Task inputs —
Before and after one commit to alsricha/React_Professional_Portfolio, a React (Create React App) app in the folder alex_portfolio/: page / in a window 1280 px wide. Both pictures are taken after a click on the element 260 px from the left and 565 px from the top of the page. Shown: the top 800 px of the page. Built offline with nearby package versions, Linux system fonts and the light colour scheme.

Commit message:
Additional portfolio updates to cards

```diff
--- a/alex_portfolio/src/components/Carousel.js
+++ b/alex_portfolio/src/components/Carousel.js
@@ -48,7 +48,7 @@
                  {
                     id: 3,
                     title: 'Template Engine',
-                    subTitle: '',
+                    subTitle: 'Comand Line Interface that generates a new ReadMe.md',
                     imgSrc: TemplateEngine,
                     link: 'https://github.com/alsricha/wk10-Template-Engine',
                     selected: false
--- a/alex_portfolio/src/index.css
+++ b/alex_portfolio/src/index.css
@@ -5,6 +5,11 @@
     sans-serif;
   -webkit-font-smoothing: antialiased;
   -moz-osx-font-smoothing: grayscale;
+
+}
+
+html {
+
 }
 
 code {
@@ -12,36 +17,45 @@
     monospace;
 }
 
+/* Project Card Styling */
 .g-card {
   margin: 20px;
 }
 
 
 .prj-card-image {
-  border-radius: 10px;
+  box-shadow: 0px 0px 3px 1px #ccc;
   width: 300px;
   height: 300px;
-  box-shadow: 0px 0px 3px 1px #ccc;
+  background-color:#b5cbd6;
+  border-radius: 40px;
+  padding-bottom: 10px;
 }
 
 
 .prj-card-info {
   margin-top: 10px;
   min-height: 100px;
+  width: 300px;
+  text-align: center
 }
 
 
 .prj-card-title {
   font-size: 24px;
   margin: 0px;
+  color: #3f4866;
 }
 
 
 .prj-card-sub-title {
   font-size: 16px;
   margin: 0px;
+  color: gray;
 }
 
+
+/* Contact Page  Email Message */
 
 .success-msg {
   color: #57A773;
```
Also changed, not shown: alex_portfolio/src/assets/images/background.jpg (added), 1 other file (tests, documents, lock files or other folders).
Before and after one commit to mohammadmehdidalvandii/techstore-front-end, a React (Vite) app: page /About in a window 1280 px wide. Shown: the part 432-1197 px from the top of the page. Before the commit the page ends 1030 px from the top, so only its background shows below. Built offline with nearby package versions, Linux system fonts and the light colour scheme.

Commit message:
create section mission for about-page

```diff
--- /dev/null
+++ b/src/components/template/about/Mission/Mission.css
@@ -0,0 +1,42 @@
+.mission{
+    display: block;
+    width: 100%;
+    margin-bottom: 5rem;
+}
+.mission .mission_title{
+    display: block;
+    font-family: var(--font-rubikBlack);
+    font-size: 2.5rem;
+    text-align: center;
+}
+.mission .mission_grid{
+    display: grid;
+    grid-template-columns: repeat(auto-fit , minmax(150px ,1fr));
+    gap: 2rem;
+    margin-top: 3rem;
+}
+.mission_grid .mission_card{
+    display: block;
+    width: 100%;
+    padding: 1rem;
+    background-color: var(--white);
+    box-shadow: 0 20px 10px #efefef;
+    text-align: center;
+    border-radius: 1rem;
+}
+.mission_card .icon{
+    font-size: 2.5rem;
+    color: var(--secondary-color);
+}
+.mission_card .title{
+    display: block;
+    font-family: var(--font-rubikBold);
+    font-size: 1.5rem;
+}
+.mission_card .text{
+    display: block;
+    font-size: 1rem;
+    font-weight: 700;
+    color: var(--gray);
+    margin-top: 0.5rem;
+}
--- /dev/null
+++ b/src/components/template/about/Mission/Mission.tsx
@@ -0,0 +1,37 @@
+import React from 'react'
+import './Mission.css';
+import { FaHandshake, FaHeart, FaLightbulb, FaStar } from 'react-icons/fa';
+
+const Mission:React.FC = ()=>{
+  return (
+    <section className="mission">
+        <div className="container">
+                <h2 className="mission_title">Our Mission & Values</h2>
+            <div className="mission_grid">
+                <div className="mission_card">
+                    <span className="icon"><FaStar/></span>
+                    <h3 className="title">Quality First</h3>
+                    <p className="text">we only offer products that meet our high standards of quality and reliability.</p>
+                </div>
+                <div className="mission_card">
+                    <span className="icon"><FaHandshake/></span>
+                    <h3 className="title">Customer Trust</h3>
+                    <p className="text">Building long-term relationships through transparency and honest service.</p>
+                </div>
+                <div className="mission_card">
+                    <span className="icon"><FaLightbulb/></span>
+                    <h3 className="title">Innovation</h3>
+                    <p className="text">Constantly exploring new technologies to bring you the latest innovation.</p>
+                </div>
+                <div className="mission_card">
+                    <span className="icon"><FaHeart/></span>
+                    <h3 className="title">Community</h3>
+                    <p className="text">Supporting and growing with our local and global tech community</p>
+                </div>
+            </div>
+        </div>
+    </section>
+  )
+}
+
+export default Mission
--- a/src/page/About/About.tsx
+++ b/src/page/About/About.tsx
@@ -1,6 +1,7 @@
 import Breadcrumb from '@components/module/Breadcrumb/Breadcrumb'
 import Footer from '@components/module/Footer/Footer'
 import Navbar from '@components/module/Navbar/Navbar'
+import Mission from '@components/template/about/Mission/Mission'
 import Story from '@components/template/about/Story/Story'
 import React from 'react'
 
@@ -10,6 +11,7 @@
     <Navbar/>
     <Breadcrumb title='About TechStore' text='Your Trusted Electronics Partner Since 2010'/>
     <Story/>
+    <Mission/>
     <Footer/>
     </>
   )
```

About this task — Reproduce each line above that contains "background".

Exercise result —
+  background-color:#b5cbd6;
Also changed, not shown: alex_portfolio/src/assets/images/background.jpg (added), 1 other file (tests, documents, lock files or other folders).
Before and after one commit to mohammadmehdidalvandii/techstore-front-end, a React (Vite) app: page /About in a window 1280 px wide. Shown: the part 432-1197 px from the top of the page. Before the commit the page ends 1030 px from the top, so only its background shows below. Built offline with nearby package versions, Linux system fonts and the light colour scheme.
+    background-color: var(--white);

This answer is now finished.